──────── Input data

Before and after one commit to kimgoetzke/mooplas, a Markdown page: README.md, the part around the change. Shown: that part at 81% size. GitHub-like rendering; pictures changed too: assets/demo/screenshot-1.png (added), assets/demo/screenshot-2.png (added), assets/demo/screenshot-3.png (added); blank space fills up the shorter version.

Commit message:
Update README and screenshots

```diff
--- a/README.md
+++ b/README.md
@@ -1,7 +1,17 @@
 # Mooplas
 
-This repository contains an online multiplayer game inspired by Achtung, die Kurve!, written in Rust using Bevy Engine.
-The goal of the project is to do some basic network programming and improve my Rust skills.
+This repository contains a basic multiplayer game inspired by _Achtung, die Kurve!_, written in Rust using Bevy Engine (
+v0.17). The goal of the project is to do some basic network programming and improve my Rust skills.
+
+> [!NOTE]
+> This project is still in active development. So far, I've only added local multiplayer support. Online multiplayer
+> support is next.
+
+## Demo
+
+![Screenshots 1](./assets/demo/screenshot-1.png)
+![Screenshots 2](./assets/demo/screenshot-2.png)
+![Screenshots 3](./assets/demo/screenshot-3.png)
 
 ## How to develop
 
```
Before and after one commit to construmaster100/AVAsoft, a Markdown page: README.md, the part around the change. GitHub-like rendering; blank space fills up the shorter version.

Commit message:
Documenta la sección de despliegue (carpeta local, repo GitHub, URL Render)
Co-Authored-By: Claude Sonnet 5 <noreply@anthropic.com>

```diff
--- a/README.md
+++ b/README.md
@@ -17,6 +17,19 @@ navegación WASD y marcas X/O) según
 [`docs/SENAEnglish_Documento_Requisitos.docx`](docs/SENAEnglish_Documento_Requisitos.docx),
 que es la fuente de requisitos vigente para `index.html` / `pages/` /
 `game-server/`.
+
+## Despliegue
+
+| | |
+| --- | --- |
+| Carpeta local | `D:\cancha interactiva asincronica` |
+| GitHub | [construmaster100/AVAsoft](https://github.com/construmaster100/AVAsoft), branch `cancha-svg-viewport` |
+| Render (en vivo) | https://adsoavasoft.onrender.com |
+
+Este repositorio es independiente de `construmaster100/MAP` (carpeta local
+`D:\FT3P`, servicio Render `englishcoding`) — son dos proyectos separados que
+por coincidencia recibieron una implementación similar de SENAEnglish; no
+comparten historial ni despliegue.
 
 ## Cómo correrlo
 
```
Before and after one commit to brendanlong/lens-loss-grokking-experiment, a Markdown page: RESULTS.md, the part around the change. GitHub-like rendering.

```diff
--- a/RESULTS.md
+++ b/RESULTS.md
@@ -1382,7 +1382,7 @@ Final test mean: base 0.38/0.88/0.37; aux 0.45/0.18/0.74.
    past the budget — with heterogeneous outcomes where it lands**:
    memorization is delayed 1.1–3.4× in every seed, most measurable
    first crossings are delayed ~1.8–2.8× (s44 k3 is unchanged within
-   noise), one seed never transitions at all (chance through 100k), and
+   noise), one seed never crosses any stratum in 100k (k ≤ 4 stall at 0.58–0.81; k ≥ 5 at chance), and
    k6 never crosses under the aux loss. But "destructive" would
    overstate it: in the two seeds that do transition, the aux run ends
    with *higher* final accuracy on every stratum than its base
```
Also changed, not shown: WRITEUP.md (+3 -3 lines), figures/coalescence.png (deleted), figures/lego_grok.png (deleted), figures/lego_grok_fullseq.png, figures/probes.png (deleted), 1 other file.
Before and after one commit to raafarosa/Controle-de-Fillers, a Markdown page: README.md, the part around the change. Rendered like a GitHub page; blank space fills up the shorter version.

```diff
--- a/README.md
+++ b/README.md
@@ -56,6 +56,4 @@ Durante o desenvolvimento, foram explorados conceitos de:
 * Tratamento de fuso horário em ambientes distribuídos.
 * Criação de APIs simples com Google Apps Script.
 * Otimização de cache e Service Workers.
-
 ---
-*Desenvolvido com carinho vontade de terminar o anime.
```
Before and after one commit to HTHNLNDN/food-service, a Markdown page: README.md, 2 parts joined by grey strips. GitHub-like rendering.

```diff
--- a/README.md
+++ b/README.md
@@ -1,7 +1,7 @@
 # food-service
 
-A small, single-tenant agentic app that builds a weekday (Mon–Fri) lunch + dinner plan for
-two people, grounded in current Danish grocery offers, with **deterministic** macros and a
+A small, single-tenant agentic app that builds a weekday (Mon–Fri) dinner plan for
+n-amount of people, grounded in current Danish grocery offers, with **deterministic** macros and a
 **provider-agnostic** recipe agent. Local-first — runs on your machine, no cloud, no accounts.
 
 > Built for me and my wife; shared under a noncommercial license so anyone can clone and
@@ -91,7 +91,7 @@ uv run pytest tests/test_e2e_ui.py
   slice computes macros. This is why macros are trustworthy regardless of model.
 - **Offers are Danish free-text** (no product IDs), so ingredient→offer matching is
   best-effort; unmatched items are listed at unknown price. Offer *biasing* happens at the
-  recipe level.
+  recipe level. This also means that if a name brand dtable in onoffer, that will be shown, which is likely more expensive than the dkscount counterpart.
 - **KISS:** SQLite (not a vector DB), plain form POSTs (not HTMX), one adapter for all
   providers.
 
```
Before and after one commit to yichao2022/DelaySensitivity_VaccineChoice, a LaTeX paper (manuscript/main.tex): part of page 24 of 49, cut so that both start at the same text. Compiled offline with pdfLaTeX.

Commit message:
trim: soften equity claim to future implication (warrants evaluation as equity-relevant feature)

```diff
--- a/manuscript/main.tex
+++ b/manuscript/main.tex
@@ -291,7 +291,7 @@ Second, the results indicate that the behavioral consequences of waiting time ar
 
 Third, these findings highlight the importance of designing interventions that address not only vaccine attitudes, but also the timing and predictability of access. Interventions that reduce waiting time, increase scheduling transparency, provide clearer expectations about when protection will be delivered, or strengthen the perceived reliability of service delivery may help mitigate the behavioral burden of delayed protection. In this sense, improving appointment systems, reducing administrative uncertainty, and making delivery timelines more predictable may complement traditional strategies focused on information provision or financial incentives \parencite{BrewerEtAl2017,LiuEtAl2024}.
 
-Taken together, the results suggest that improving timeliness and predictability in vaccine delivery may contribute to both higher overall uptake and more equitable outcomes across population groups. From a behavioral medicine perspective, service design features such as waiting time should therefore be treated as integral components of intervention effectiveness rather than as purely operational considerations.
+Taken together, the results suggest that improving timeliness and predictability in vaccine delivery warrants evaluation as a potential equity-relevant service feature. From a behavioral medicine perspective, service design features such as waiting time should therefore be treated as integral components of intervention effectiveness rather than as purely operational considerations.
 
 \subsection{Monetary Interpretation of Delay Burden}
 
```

────────────────

In the records above, find every line with the word "base" and copy it.

**Answer below**.
@@ -1382,7 +1382,7 @@ Final test mean: base 0.38/0.88/0.37; aux 0.45/0.18/0.74.
    with *higher* final accuracy on every stratum than its base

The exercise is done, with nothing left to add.